▶ _Problem details_: Nothing but an exact copy of the data should be output.
Materials provided section start
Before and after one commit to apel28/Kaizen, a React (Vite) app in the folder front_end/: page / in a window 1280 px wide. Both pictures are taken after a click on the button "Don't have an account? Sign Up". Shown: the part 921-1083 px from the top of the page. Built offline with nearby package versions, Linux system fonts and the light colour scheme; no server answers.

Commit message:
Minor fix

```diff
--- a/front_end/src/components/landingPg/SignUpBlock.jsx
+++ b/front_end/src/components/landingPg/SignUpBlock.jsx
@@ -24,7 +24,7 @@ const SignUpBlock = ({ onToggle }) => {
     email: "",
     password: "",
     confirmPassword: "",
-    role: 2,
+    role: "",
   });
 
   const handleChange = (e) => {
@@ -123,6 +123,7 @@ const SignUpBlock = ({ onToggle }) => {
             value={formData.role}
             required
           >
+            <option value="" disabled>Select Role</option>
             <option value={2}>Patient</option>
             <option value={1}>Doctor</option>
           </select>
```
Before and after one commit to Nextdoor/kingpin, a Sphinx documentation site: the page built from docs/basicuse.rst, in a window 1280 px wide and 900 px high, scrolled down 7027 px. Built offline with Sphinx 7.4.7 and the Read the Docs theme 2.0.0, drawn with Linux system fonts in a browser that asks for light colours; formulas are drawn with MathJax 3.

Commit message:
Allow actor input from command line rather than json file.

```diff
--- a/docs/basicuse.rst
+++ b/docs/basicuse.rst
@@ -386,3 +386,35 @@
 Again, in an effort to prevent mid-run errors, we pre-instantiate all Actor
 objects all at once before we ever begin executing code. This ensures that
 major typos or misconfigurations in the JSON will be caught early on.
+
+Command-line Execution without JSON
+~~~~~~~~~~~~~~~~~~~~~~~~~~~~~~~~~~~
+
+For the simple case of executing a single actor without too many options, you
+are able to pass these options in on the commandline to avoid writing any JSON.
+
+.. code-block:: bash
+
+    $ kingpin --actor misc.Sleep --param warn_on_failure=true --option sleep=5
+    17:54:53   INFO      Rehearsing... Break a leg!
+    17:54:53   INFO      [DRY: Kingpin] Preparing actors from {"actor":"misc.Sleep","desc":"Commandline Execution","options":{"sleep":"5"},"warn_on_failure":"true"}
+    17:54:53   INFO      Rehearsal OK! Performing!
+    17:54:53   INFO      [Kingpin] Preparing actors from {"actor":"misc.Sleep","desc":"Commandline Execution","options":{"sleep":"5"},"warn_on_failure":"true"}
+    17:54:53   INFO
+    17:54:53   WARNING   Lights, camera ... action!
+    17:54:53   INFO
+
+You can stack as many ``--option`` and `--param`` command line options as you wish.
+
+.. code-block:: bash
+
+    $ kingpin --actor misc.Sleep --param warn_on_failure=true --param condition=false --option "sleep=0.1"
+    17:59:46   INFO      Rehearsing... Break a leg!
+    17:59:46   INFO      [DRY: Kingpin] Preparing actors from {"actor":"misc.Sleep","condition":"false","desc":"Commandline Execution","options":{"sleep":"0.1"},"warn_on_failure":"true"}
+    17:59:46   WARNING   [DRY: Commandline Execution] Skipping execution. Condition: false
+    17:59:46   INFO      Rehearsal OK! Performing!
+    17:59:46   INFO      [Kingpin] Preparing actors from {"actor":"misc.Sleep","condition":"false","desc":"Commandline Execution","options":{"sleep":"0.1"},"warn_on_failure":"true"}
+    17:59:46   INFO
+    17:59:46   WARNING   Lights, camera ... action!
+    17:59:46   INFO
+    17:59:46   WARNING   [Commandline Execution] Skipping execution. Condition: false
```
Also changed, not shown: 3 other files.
Materials provided section end
▶ _Expected answer_:
Before and after one commit to apel28/Kaizen, a React (Vite) app in the folder front_end/: page / in a window 1280 px wide. Both pictures are taken after a click on the button "Don't have an account? Sign Up". Shown: the part 921-1083 px from the top of the page. Built offline with nearby package versions, Linux system fonts and the light colour scheme; no server answers.

Commit message:
Minor fix

```diff
--- a/front_end/src/components/landingPg/SignUpBlock.jsx
+++ b/front_end/src/components/landingPg/SignUpBlock.jsx
@@ -24,7 +24,7 @@ const SignUpBlock = ({ onToggle }) => {
     email: "",
     password: "",
     confirmPassword: "",
-    role: 2,
+    role: "",
   });
 
   const handleChange = (e) => {
@@ -123,6 +123,7 @@ const SignUpBlock = ({ onToggle }) => {
             value={formData.role}
             required
           >
+            <option value="" disabled>Select Role</option>
             <option value={2}>Patient</option>
             <option value={1}>Doctor</option>
           </select>
```
Before and after one commit to Nextdoor/kingpin, a Sphinx documentation site: the page built from docs/basicuse.rst, in a window 1280 px wide and 900 px high, scrolled down 7027 px. Built offline with Sphinx 7.4.7 and the Read the Docs theme 2.0.0, drawn with Linux system fonts in a browser that asks for light colours; formulas are drawn with MathJax 3.

Commit message:
Allow actor input from command line rather than json file.

```diff
--- a/docs/basicuse.rst
+++ b/docs/basicuse.rst
@@ -386,3 +386,35 @@
 Again, in an effort to prevent mid-run errors, we pre-instantiate all Actor
 objects all at once before we ever begin executing code. This ensures that
 major typos or misconfigurations in the JSON will be caught early on.
+
+Command-line Execution without JSON
+~~~~~~~~~~~~~~~~~~~~~~~~~~~~~~~~~~~
+
+For the simple case of executing a single actor without too many options, you
+are able to pass these options in on the commandline to avoid writing any JSON.
+
+.. code-block:: bash
+
+    $ kingpin --actor misc.Sleep --param warn_on_failure=true --option sleep=5
+    17:54:53   INFO      Rehearsing... Break a leg!
+    17:54:53   INFO      [DRY: Kingpin] Preparing actors from {"actor":"misc.Sleep","desc":"Commandline Execution","options":{"sleep":"5"},"warn_on_failure":"true"}
+    17:54:53   INFO      Rehearsal OK! Performing!
+    17:54:53   INFO      [Kingpin] Preparing actors from {"actor":"misc.Sleep","desc":"Commandline Execution","options":{"sleep":"5"},"warn_on_failure":"true"}
+    17:54:53   INFO
+    17:54:53   WARNING   Lights, camera ... action!
+    17:54:53   INFO
+
+You can stack as many ``--option`` and `--param`` command line options as you wish.
+
+.. code-block:: bash
+
+    $ kingpin --actor misc.Sleep --param warn_on_failure=true --param condition=false --option "sleep=0.1"
+    17:59:46   INFO      Rehearsing... Break a leg!
+    17:59:46   INFO      [DRY: Kingpin] Preparing actors from {"actor":"misc.Sleep","condition":"false","desc":"Commandline Execution","options":{"sleep":"0.1"},"warn_on_failure":"true"}
+    17:59:46   WARNING   [DRY: Commandline Execution] Skipping execution. Condition: false
+    17:59:46   INFO      Rehearsal OK! Performing!
+    17:59:46   INFO      [Kingpin] Preparing actors from {"actor":"misc.Sleep","condition":"false","desc":"Commandline Execution","options":{"sleep":"0.1"},"warn_on_failure":"true"}
+    17:59:46   INFO
+    17:59:46   WARNING   Lights, camera ... action!
+    17:59:46   INFO
+    17:59:46   WARNING   [Commandline Execution] Skipping execution. Condition: false
```
Also changed, not shown: 3 other files.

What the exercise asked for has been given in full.